Is this the beginning of the end for the molecular core lab? Far from it. One important reason for this is that these POC tests, and likely any that would be imagined in the near future, remain tests for at most a few specific analytes. An important strength of the core lab, and one that remains unchallenged by these advances, is the uncoupling of nucleic acid extraction from sequence-based testing; that is, once a sample is received and nucleic acids extracted, the extract can be queried by a wide range of tests either all at once, or in a descending “flow scheme” as the results of first sequential tests turn up negative. By contrast, the sample dedicated to POC type tests is lost to further testing once allocated.

Rather than seeing emerging POC molecular tests as a challenge, the agile and forward-thinking core molecular lab will actively embrace and support the use of these tests as a means to move screening for many common targets out to the physician’s offices, ERs, and hospital receiving rooms. This will have the potential to free up the more diversified capabilities and directed methodological and interpretive training of the core lab staff to focus on more challenging and less commonplace samples. If this is coupled with driving core lab capabilities further into emerging technologies such as next generation sequencing, the result will be a new lab/POC balance in molecular methods.

At least one additional factor to bear in mind in a setting where molecular techniques are brought into POC use for infectious diseases is that the front-line test users should be aware—either through product literature, training, or consultative communication with specialized core labs—that a molecular positive is not synonymous with a viable infectious organism. Without this, front-line users may not appreciate the concept of persistence of detectable organism nucleic acids past organism viability. Regardless of this and other similar challenges to be addressed through education, use of molecular techniques in POC settings can only be expected to increase and to improve patient care.

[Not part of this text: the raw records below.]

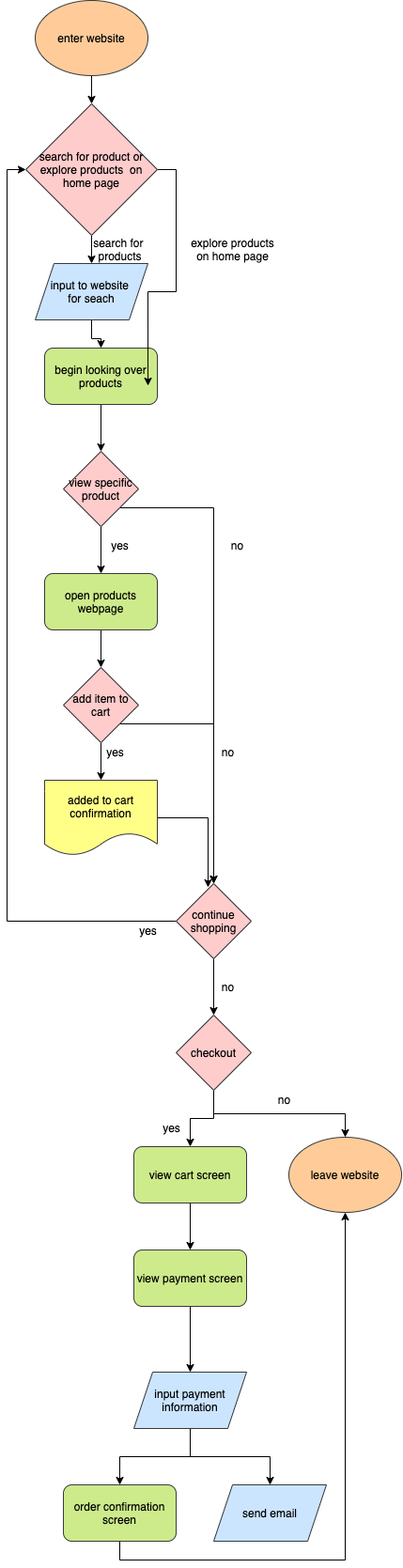
Before: part2/part2.drawio.png, a diagram exported from draw.io (saradoron/sp21-cse110-lab4). Source tidied: cells renumbered, new cells last; positions are measured from the earlier drawing's top-left corner, leaving out a move shared by most shapes.
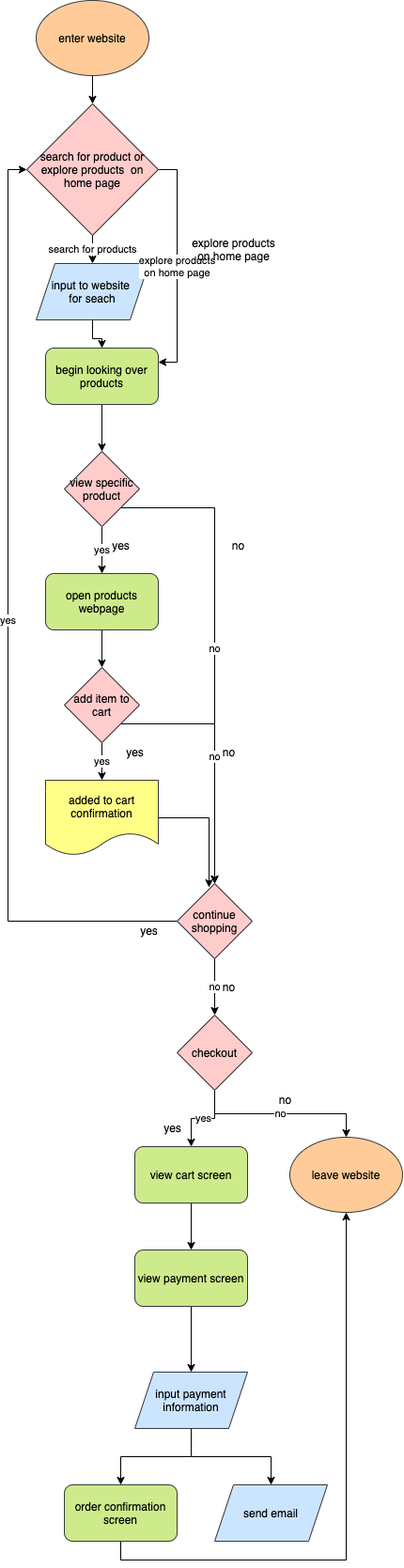
The same file after the commit.

Change to the diagram source:
```diff
@@ -20,19 +20,19 @@
     <mxCell id="7" value="begin looking over products" style="rounded=1;whiteSpace=wrap;html=1;fillColor=#cdeb8b;strokeColor=#36393d;fontColor=#000000;" parent="1" vertex="1">
       <mxGeometry x="20" y="370" width="120" height="60" as="geometry" />
     </mxCell>
-    <mxCell id="8" style="edgeStyle=orthogonalEdgeStyle;rounded=0;jettySize=auto;html=1;exitX=0.5;exitY=1;exitDx=0;exitDy=0;fontColor=#000000;" parent="1" edge="1" source="10" target="23">
+    <mxCell id="8" value="yes" style="edgeStyle=orthogonalEdgeStyle;rounded=0;jettySize=auto;html=1;exitX=0.5;exitY=1;exitDx=0;exitDy=0;fontColor=#000000;" parent="1" edge="1" source="10" target="23">
       <mxGeometry relative="1" as="geometry" />
     </mxCell>
-    <mxCell id="9" style="edgeStyle=orthogonalEdgeStyle;rounded=0;jettySize=auto;html=1;exitX=1;exitY=1;exitDx=0;exitDy=0;fontColor=#000000;" parent="1" edge="1" source="10" target="18">
+    <mxCell id="9" value="no" style="edgeStyle=orthogonalEdgeStyle;rounded=0;jettySize=auto;html=1;exitX=1;exitY=1;exitDx=0;exitDy=0;fontColor=#000000;" parent="1" edge="1" source="10" target="18">
       <mxGeometry relative="1" as="geometry" />
     </mxCell>
     <mxCell id="10" value="view specific product" style="rhombus;whiteSpace=wrap;html=1;fillColor=#ffcccc;strokeColor=#36393d;fontColor=#000000;" parent="1" vertex="1">
       <mxGeometry x="40" y="480" width="80" height="80" as="geometry" />
     </mxCell>
-    <mxCell id="11" style="edgeStyle=orthogonalEdgeStyle;rounded=0;jettySize=auto;html=1;exitX=0.5;exitY=1;exitDx=0;exitDy=0;entryX=0.5;entryY=0;entryDx=0;entryDy=0;fontColor=#000000;" parent="1" edge="1" source="13" target="15">
+    <mxCell id="11" value="yes" style="edgeStyle=orthogonalEdgeStyle;rounded=0;jettySize=auto;html=1;exitX=0.5;exitY=1;exitDx=0;exitDy=0;entryX=0.5;entryY=0;entryDx=0;entryDy=0;fontColor=#000000;" parent="1" edge="1" source="13" target="15">
       <mxGeometry relative="1" as="geometry" />
     </mxCell>
-    <mxCell id="12" style="edgeStyle=orthogonalEdgeStyle;rounded=0;jettySize=auto;html=1;exitX=1;exitY=1;exitDx=0;exitDy=0;entryX=0.5;entryY=0;entryDx=0;entryDy=0;fontColor=#000000;" parent="1" edge="1" source="13" target="18">
+    <mxCell id="12" value="no" style="edgeStyle=orthogonalEdgeStyle;rounded=0;jettySize=auto;html=1;exitX=1;exitY=1;exitDx=0;exitDy=0;entryX=0.5;entryY=0;entryDx=0;entryDy=0;fontColor=#000000;" parent="1" edge="1" source="13" target="18">
       <mxGeometry relative="1" as="geometry" />
     </mxCell>
     <mxCell id="13" value="add item to cart" style="rhombus;whiteSpace=wrap;html=1;fillColor=#ffcccc;strokeColor=#36393d;fontColor=#000000;" parent="1" vertex="1">
@@ -44,10 +44,10 @@
     <mxCell id="15" value="&lt;font color=&quot;#000000&quot;&gt;added to cart confirmation&lt;/font&gt;" style="shape=document;whiteSpace=wrap;html=1;boundedLbl=1;fillColor=#ffff88;strokeColor=#36393d;" parent="1" vertex="1">
       <mxGeometry x="20" y="830" width="120" height="80" as="geometry" />
     </mxCell>
-    <mxCell id="16" style="edgeStyle=orthogonalEdgeStyle;rounded=0;jettySize=auto;html=1;exitX=0;exitY=0.5;exitDx=0;exitDy=0;entryX=0;entryY=0.5;entryDx=0;entryDy=0;fontColor=#000000;" parent="1" edge="1" source="18" target="45">
+    <mxCell id="16" value="yes" style="edgeStyle=orthogonalEdgeStyle;rounded=0;jettySize=auto;html=1;exitX=0;exitY=0.5;exitDx=0;exitDy=0;entryX=0;entryY=0.5;entryDx=0;entryDy=0;fontColor=#000000;" parent="1" edge="1" source="18" target="45">
       <mxGeometry relative="1" as="geometry" />
     </mxCell>
-    <mxCell id="17" style="edgeStyle=orthogonalEdgeStyle;rounded=0;jettySize=auto;html=1;exitX=0.5;exitY=1;exitDx=0;exitDy=0;entryX=0.5;entryY=0;entryDx=0;entryDy=0;fontColor=#000000;" parent="1" edge="1" source="18" target="28">
+    <mxCell id="17" value="no" style="edgeStyle=orthogonalEdgeStyle;rounded=0;jettySize=auto;html=1;exitX=0.5;exitY=1;exitDx=0;exitDy=0;entryX=0.5;entryY=0;entryDx=0;entryDy=0;fontColor=#000000;" parent="1" edge="1" source="18" target="28">
       <mxGeometry relative="1" as="geometry" />
     </mxCell>
     <mxCell id="18" value="&lt;font color=&quot;#000000&quot;&gt;continue shopping&lt;/font&gt;" style="rhombus;whiteSpace=wrap;html=1;fillColor=#ffcccc;strokeColor=#36393d;" parent="1" vertex="1">
@@ -57,7 +57,7 @@
       <mxGeometry x="85" y="570" width="30" height="20" as="geometry" />
     </mxCell>
     <mxCell id="20" value="yes" style="text;html=1;align=center;verticalAlign=middle;fillColor=none;strokeColor=none;rounded=0;fontColor=#000000;" parent="1" vertex="1">
-      <mxGeometry x="80" y="790" width="30" height="20" as="geometry" />
+      <mxGeometry x="100" y="790" width="30" height="20" as="geometry" />
     </mxCell>
     <mxCell id="21" value="no" style="text;html=1;align=center;verticalAlign=middle;fillColor=none;strokeColor=none;rounded=0;fontColor=#000000;" parent="1" vertex="1">
       <mxGeometry x="200" y="790" width="30" height="20" as="geometry" />
@@ -74,10 +74,10 @@
     <mxCell id="25" value="yes" style="text;html=1;align=center;verticalAlign=middle;fillColor=none;strokeColor=none;rounded=0;fontColor=#000000;" parent="1" vertex="1">
       <mxGeometry x="115" y="980" width="30" height="20" as="geometry" />
     </mxCell>
-    <mxCell id="26" style="edgeStyle=orthogonalEdgeStyle;rounded=0;jettySize=auto;html=1;exitX=0.5;exitY=1;exitDx=0;exitDy=0;fontColor=#000000;" parent="1" edge="1" source="28" target="30">
+    <mxCell id="26" value="no" style="edgeStyle=orthogonalEdgeStyle;rounded=0;jettySize=auto;html=1;exitX=0.5;exitY=1;exitDx=0;exitDy=0;fontColor=#000000;" parent="1" edge="1" source="28" target="30">
       <mxGeometry relative="1" as="geometry" />
     </mxCell>
-    <mxCell id="27" style="edgeStyle=orthogonalEdgeStyle;rounded=0;jettySize=auto;html=1;exitX=0.5;exitY=1;exitDx=0;exitDy=0;entryX=0.5;entryY=0;entryDx=0;entryDy=0;fontColor=#000000;" parent="1" edge="1" source="28" target="33">
+    <mxCell id="27" value="yes" style="edgeStyle=orthogonalEdgeStyle;rounded=0;jettySize=auto;html=1;exitX=0.5;exitY=1;exitDx=0;exitDy=0;entryX=0.5;entryY=0;entryDx=0;entryDy=0;fontColor=#000000;" parent="1" edge="1" source="28" target="33">
       <mxGeometry relative="1" as="geometry" />
     </mxCell>
     <mxCell id="28" value="checkout" style="rhombus;whiteSpace=wrap;html=1;fillColor=#ffcccc;strokeColor=#36393d;fontColor=#000000;" parent="1" vertex="1">
@@ -125,18 +125,15 @@
     <mxCell id="42" value="send email" style="shape=parallelogram;perimeter=parallelogramPerimeter;whiteSpace=wrap;html=1;fixedSize=1;fillColor=#cce5ff;strokeColor=#36393d;fontColor=#000000;" parent="1" vertex="1">
       <mxGeometry x="200" y="1580" width="120" height="60" as="geometry" />
     </mxCell>
-    <mxCell id="43" style="edgeStyle=orthogonalEdgeStyle;rounded=0;jettySize=auto;html=1;exitX=0.5;exitY=1;exitDx=0;exitDy=0;fontColor=#000000;" parent="1" edge="1" source="45" target="5">
+    <mxCell id="43" value="search for products" style="edgeStyle=orthogonalEdgeStyle;rounded=0;jettySize=auto;html=1;exitX=0.5;exitY=1;exitDx=0;exitDy=0;fontColor=#000000;" parent="1" edge="1" source="45" target="5">
       <mxGeometry relative="1" as="geometry" />
     </mxCell>
-    <mxCell id="44" style="edgeStyle=orthogonalEdgeStyle;rounded=0;jettySize=auto;html=1;exitX=1;exitY=0.5;exitDx=0;exitDy=0;entryX=0.917;entryY=0.667;entryDx=0;entryDy=0;entryPerimeter=0;fontColor=#000000;" parent="1" edge="1" source="45" target="7">
+    <mxCell id="44" value="explore products&lt;br&gt;on home page" style="edgeStyle=orthogonalEdgeStyle;rounded=0;jettySize=auto;html=1;exitX=1;exitY=0.5;exitDx=0;exitDy=0;entryX=1;entryY=0.25;entryDx=0;entryDy=0;fontColor=#000000;" parent="1" edge="1" source="45" target="7">
       <mxGeometry relative="1" as="geometry" />
     </mxCell>
     <mxCell id="45" value="search for product or explore products&amp;nbsp; on home page" style="rhombus;whiteSpace=wrap;html=1;fillColor=#ffcccc;strokeColor=#36393d;fontColor=#000000;" parent="1" vertex="1">
       <mxGeometry y="110" width="140" height="140" as="geometry" />
     </mxCell>
-    <mxCell id="46" value="search for &lt;br&gt;products" style="text;html=1;align=center;verticalAlign=middle;fillColor=none;strokeColor=none;rounded=0;fontColor=#000000;" parent="1" vertex="1">
-      <mxGeometry x="65" y="250" width="70" height="30" as="geometry" />
-    </mxCell>
     <mxCell id="47" value="explore products&lt;br&gt;on home page" style="text;html=1;align=center;verticalAlign=middle;fillColor=none;strokeColor=none;rounded=0;fontColor=#000000;" parent="1" vertex="1">
       <mxGeometry x="170" y="250" width="100" height="30" as="geometry" />
     </mxCell>
```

For interested readers, the CLIA quotes referenced may be found at:

John Brunstein, PhD, is a member of the MLO Editorial Advisory Board. He serves as President and Chief Science Officer for British Columbia-based PathoID, Inc., which provides consulting for development and validation of molecular assays.